Give only the number of lines in the data that contain the word "window".

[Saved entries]
=-=-=

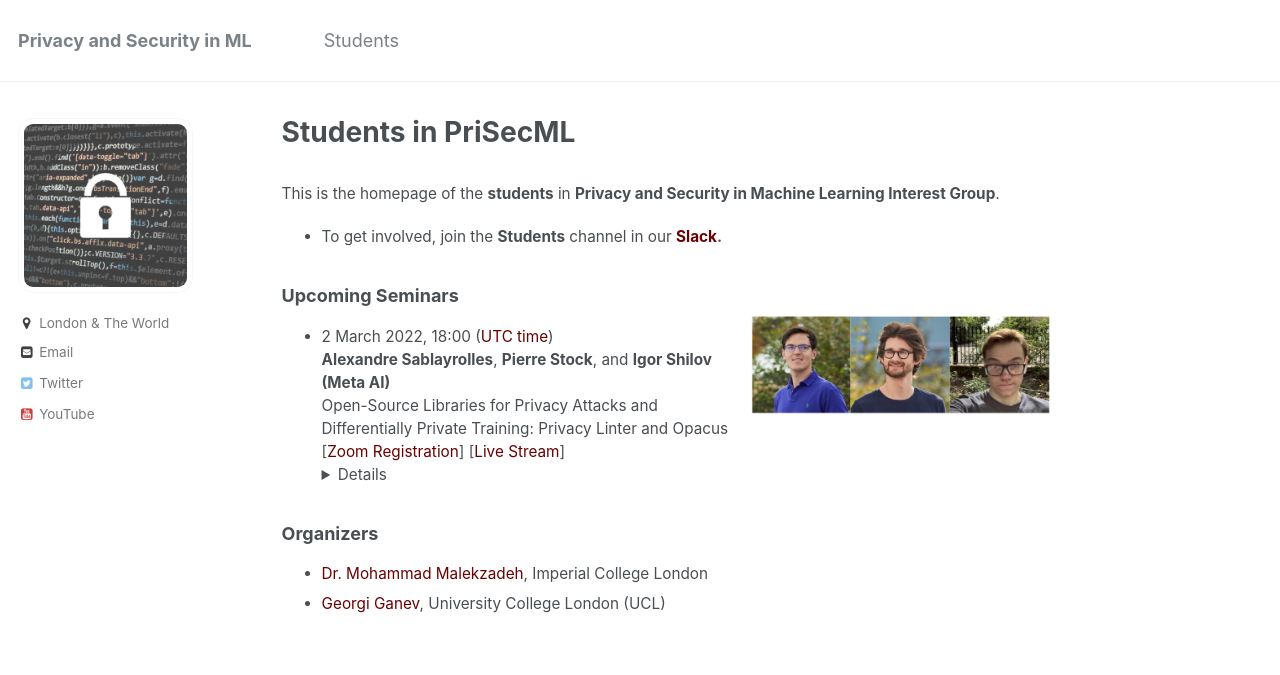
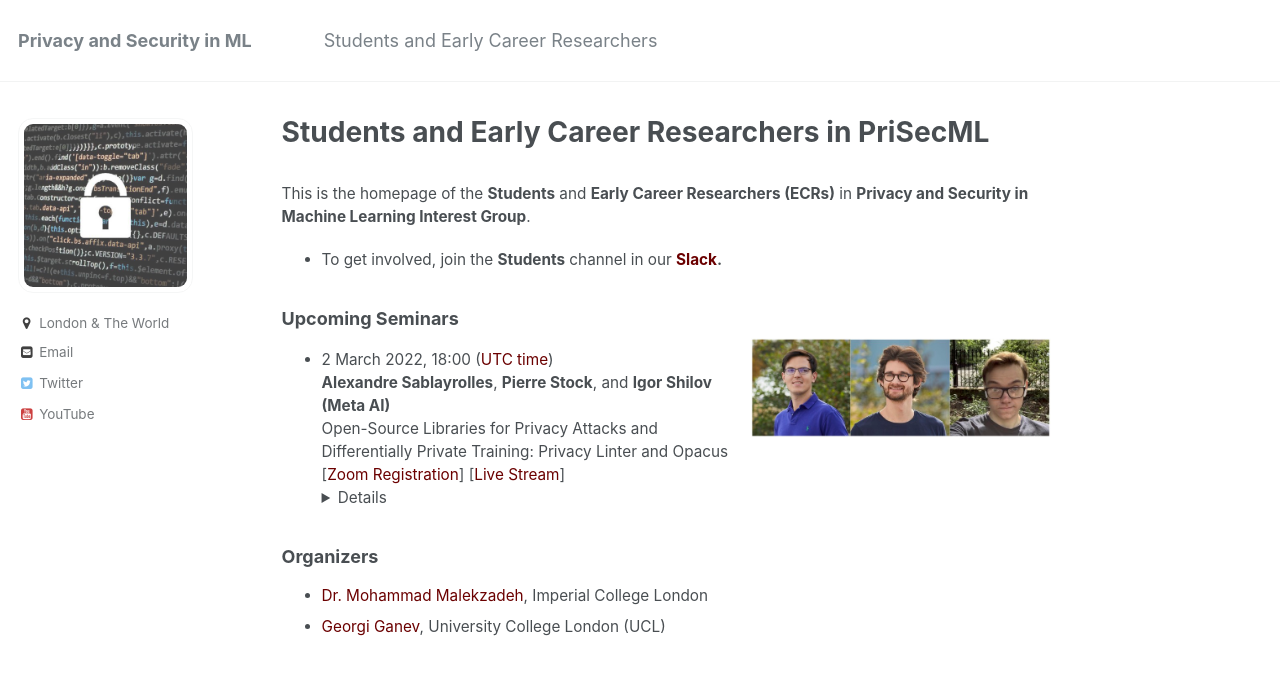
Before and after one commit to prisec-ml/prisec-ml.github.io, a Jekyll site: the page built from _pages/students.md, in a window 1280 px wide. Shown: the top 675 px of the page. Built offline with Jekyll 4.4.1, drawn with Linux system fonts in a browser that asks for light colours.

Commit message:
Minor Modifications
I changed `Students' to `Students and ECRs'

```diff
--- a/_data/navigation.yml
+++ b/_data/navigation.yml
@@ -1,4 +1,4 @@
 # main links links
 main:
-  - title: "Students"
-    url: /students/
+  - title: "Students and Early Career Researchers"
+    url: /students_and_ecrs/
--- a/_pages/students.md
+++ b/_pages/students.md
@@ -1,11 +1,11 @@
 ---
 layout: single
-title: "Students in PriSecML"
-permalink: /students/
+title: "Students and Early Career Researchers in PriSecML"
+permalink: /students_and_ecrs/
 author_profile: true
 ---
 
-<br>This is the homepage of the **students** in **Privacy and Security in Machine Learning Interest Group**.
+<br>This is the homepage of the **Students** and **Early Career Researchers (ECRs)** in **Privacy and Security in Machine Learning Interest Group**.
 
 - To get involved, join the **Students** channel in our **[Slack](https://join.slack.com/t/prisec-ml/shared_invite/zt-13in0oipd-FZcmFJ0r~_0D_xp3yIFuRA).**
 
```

=-=-=

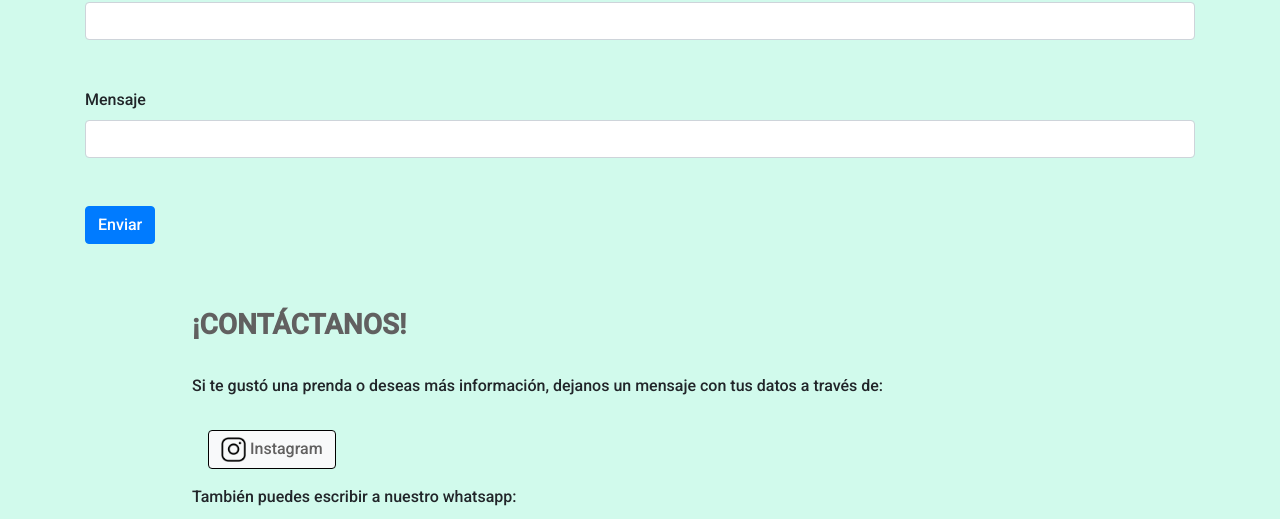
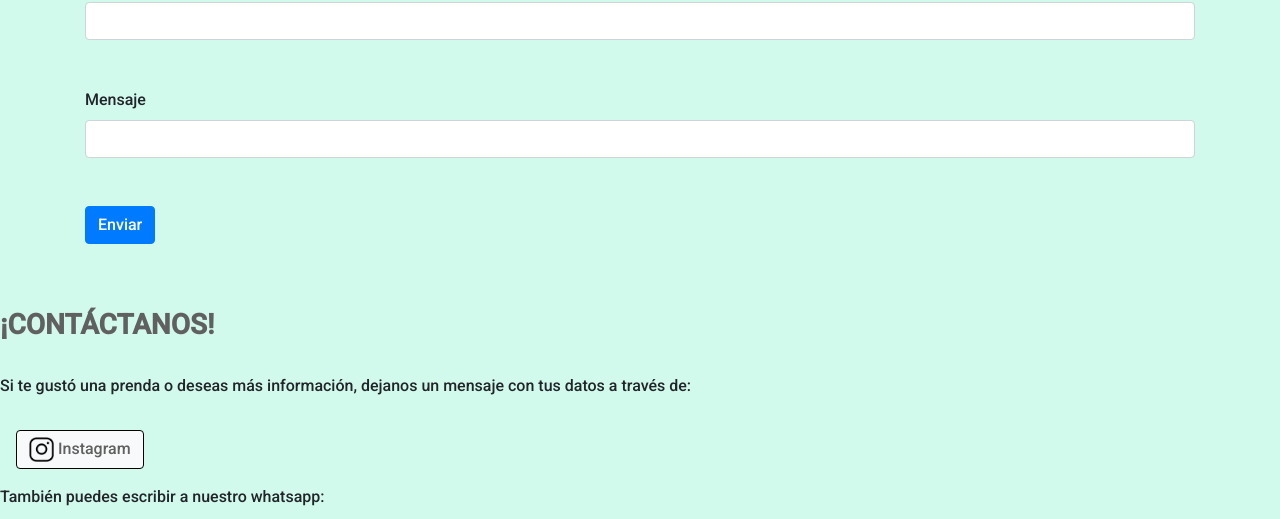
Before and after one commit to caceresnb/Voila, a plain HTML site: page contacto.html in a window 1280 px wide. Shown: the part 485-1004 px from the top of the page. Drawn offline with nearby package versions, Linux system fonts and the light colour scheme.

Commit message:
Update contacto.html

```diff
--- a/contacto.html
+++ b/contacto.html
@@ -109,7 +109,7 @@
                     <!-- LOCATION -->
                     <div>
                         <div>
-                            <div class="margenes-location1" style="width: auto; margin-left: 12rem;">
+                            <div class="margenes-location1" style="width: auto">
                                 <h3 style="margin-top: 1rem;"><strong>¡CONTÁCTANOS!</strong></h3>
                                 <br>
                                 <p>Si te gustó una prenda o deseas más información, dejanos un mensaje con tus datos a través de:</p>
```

=-=-=

*SOLUTION TO THIS PROBLEM*. 2